=== INPUT MATERIAL ===
##########
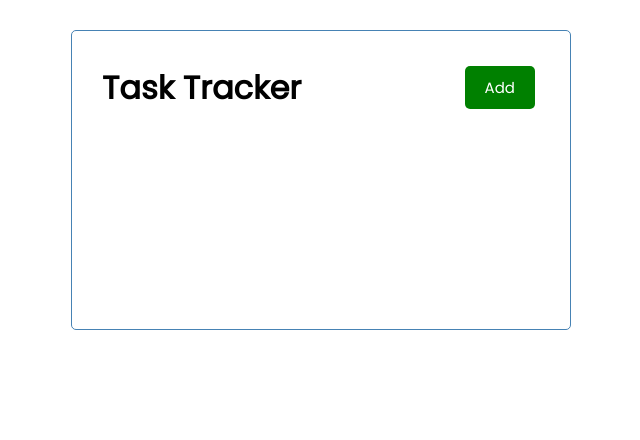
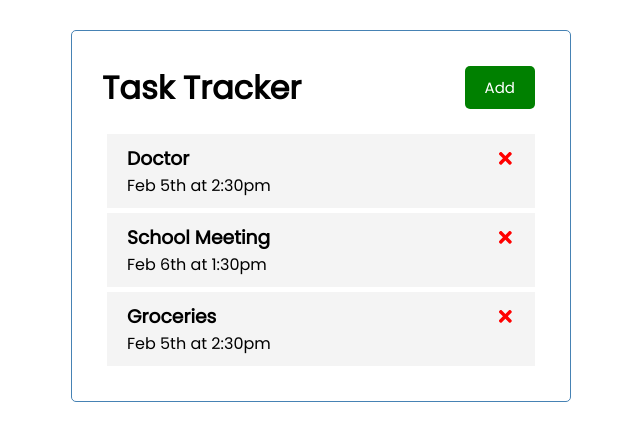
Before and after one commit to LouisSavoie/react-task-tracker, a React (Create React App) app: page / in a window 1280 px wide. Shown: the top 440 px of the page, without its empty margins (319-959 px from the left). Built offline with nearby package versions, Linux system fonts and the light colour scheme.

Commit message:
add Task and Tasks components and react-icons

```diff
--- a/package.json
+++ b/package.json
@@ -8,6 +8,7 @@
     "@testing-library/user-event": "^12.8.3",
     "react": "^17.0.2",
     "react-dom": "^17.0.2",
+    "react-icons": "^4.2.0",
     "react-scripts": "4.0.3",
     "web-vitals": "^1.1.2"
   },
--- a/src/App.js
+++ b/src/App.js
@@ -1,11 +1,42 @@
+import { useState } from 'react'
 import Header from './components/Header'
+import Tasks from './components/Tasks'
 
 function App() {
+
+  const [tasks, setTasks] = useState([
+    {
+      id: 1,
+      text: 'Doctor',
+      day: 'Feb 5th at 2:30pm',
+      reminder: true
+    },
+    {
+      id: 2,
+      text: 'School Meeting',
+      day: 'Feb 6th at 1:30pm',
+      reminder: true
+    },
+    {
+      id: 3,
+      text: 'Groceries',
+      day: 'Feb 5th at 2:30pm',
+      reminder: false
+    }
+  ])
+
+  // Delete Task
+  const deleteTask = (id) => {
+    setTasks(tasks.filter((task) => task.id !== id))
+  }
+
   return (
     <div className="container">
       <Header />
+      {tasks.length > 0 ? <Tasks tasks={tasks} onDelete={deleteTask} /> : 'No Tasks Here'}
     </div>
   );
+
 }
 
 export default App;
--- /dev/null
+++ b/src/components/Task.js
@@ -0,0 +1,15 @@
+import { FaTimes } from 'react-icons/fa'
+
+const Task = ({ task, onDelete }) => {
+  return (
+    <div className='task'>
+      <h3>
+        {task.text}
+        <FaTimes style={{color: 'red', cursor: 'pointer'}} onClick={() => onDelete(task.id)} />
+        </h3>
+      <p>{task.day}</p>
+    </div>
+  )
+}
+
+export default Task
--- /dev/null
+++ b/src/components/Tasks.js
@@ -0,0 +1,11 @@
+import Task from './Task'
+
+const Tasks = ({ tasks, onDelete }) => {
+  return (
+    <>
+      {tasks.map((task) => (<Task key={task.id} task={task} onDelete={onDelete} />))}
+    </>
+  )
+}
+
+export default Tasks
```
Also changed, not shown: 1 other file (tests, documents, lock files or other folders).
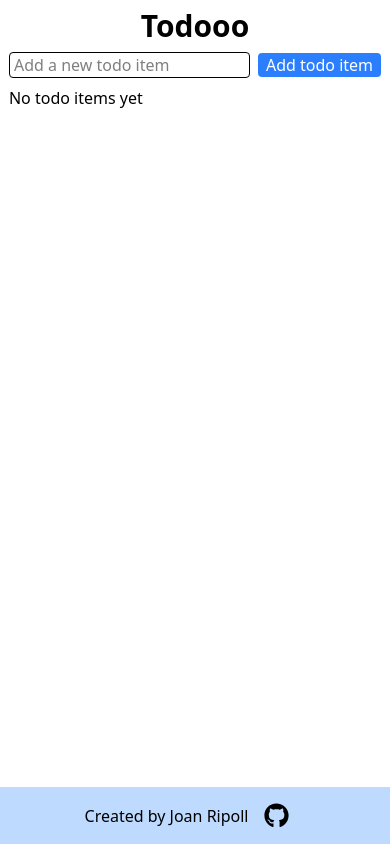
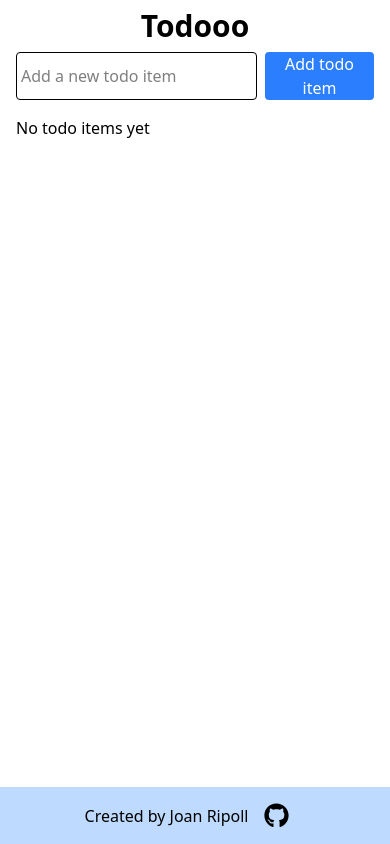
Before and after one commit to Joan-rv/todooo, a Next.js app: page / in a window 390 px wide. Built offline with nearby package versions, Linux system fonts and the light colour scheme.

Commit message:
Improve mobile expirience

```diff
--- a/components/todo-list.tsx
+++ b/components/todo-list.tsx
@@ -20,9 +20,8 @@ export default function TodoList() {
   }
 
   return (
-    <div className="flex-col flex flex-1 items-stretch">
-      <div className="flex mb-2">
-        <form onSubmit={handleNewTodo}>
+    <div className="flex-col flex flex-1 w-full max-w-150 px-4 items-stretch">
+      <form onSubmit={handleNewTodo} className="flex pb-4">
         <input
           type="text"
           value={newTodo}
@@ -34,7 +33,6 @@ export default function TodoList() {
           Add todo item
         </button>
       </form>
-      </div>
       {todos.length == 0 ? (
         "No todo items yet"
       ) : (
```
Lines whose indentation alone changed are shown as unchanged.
##########
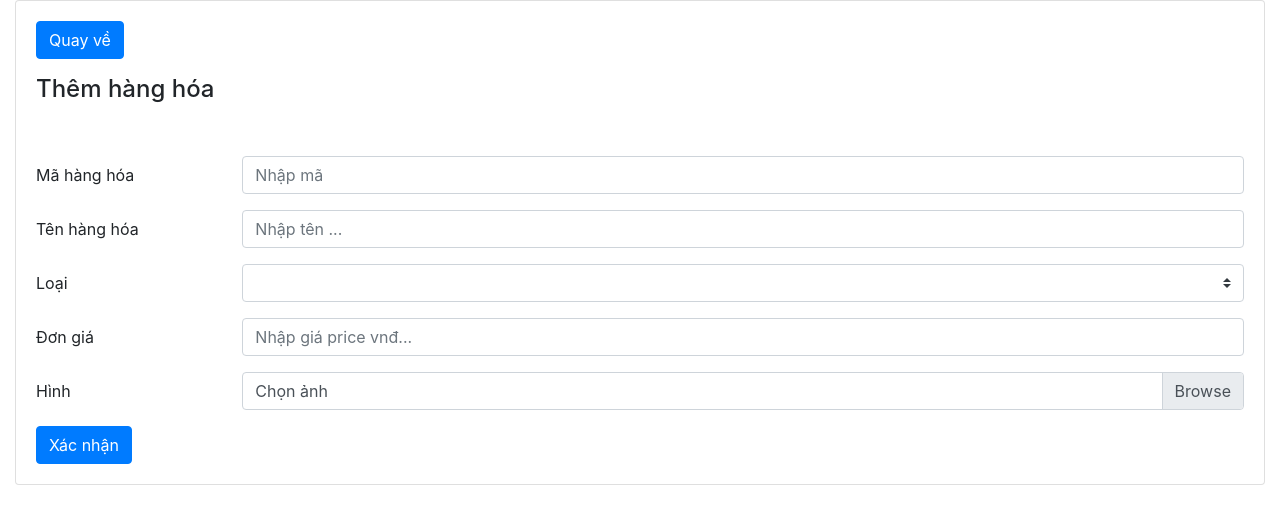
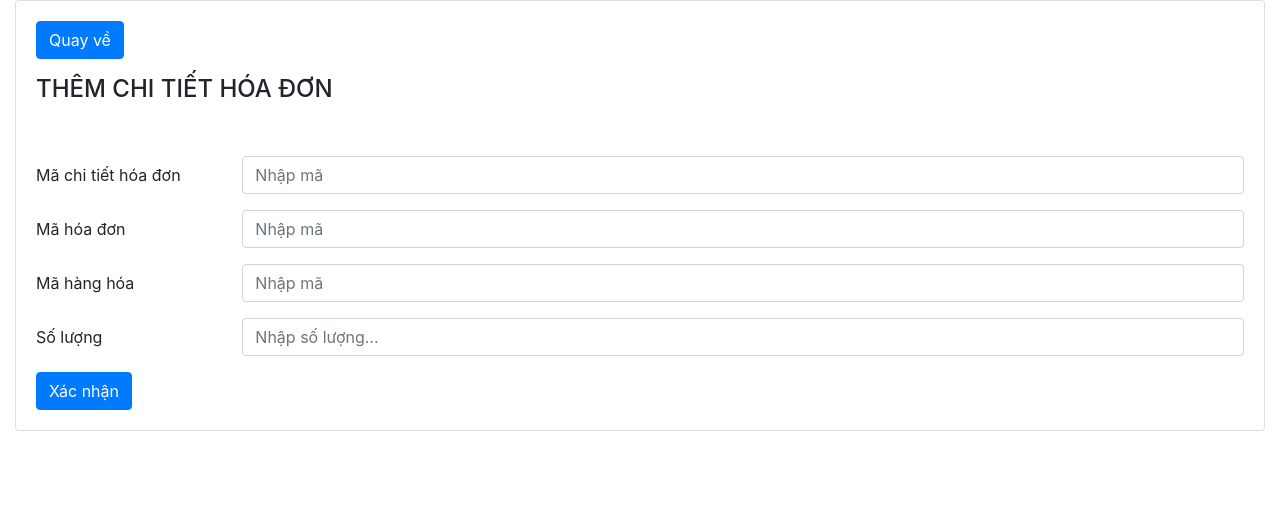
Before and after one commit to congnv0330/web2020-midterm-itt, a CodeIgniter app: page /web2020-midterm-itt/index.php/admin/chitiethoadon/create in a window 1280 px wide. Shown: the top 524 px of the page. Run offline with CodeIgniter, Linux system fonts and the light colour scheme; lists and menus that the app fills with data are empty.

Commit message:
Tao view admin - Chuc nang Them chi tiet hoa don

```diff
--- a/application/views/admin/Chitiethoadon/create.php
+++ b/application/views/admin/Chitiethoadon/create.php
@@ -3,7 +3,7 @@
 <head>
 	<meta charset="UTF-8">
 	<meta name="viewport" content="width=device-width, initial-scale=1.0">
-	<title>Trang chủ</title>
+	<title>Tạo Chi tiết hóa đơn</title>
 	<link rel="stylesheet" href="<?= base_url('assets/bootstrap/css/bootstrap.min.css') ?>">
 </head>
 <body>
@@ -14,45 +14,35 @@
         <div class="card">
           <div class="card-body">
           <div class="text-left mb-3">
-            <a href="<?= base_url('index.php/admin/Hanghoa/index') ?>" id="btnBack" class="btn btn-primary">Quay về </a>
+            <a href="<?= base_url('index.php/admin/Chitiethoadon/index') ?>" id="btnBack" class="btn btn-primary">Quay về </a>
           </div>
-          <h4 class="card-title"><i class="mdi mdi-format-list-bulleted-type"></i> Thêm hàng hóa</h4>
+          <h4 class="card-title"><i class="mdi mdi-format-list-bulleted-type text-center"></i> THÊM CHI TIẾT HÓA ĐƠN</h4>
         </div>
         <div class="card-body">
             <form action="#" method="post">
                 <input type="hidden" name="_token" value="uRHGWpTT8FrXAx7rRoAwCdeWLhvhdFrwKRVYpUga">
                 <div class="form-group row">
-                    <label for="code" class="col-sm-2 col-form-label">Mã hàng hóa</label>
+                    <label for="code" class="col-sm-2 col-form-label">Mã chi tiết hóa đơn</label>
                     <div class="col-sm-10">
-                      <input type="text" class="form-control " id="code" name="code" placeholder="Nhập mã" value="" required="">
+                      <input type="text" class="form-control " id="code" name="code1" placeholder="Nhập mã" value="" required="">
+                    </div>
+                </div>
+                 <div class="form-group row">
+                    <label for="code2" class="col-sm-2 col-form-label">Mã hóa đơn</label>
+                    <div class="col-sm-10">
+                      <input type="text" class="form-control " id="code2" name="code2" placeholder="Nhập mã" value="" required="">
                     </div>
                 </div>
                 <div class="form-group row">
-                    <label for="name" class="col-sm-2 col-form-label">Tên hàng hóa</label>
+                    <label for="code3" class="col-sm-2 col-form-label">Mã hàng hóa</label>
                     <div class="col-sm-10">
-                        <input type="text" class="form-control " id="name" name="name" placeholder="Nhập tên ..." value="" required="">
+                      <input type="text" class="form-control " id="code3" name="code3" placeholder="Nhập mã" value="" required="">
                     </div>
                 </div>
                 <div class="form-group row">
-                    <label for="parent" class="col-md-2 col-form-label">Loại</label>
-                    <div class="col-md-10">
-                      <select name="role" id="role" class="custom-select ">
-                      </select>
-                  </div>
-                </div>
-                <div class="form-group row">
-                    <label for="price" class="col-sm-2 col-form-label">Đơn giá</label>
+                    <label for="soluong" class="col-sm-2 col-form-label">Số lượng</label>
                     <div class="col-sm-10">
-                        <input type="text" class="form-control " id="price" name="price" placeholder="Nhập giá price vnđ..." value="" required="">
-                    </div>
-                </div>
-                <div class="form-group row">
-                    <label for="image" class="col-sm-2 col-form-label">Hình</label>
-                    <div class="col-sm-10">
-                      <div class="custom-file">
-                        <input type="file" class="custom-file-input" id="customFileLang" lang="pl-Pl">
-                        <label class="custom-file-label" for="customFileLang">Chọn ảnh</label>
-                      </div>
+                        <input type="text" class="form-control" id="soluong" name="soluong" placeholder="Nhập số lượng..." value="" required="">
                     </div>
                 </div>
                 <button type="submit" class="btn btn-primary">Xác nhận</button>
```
##########
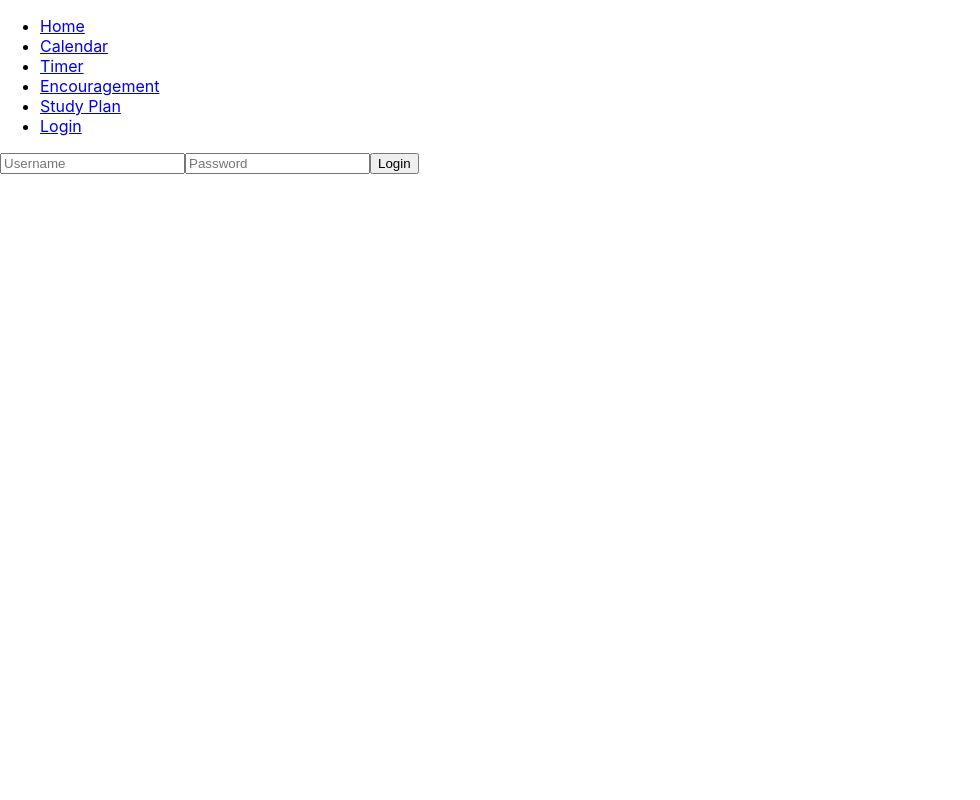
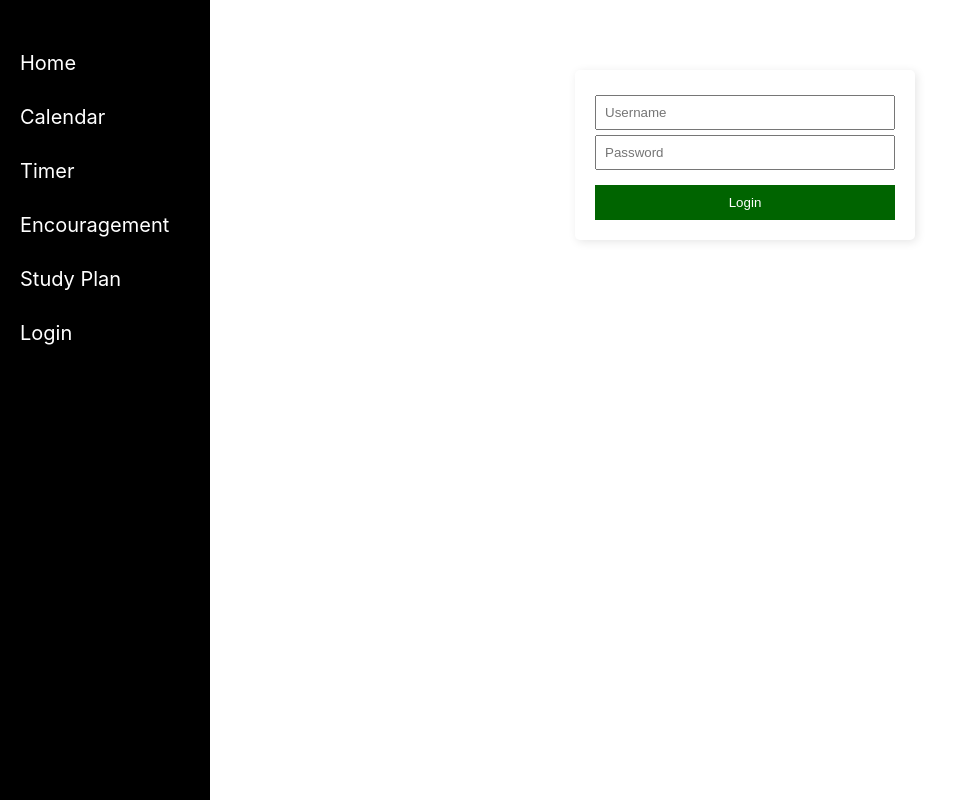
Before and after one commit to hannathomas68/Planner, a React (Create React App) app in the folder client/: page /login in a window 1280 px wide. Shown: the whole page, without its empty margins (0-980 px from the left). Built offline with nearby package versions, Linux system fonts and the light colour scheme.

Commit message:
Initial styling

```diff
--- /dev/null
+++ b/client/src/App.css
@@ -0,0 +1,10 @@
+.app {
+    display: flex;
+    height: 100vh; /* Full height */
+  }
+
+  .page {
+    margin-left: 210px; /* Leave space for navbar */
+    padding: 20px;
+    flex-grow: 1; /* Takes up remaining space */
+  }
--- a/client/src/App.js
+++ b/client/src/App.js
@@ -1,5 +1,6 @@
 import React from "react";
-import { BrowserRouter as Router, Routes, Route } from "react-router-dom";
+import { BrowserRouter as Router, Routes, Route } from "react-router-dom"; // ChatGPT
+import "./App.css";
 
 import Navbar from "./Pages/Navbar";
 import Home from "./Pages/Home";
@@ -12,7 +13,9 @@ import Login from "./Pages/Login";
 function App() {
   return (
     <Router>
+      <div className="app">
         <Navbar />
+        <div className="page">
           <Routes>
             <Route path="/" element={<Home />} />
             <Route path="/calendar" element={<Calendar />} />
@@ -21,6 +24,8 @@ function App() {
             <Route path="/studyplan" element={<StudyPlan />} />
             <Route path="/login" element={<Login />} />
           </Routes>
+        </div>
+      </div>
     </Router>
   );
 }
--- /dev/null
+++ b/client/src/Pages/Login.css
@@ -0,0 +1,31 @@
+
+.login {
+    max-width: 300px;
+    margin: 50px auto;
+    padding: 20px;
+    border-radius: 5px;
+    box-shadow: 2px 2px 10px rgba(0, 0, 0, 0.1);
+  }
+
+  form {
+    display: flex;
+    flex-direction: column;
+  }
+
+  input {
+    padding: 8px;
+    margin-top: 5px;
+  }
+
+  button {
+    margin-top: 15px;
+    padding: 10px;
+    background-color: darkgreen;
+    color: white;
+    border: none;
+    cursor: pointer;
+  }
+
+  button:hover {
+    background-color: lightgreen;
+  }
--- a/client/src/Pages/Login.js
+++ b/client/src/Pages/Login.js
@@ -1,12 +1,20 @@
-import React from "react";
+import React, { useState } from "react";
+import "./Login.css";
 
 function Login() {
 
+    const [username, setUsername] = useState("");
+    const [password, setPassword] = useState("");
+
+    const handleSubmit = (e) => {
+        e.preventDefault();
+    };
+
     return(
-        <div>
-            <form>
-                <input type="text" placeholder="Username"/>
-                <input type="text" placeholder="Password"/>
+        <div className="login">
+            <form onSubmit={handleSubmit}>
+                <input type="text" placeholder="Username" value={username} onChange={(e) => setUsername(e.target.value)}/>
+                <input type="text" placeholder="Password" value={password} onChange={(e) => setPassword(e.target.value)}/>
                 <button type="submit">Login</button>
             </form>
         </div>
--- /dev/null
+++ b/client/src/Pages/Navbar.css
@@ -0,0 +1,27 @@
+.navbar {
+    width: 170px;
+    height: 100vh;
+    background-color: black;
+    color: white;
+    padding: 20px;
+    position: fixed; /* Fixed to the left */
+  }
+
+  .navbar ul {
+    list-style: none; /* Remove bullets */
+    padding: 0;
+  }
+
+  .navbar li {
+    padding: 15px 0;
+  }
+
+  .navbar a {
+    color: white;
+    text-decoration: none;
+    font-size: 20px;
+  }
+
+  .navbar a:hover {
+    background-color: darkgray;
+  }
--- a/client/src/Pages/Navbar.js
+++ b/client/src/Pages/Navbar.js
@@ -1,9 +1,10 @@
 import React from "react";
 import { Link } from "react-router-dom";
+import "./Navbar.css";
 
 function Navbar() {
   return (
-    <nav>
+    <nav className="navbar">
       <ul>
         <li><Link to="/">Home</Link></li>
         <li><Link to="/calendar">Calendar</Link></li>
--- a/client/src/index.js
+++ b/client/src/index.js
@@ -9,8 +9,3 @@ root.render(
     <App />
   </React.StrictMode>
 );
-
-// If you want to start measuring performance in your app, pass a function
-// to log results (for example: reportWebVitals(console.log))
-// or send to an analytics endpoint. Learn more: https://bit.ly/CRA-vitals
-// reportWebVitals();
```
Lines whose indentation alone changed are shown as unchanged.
##########
=== TO DO ===
Filter the records for the string "space" and copy every line that holds it.

=== RESPONSE ===
+    margin-left: 210px; /* Leave space for navbar */
+    flex-grow: 1; /* Takes up remaining space */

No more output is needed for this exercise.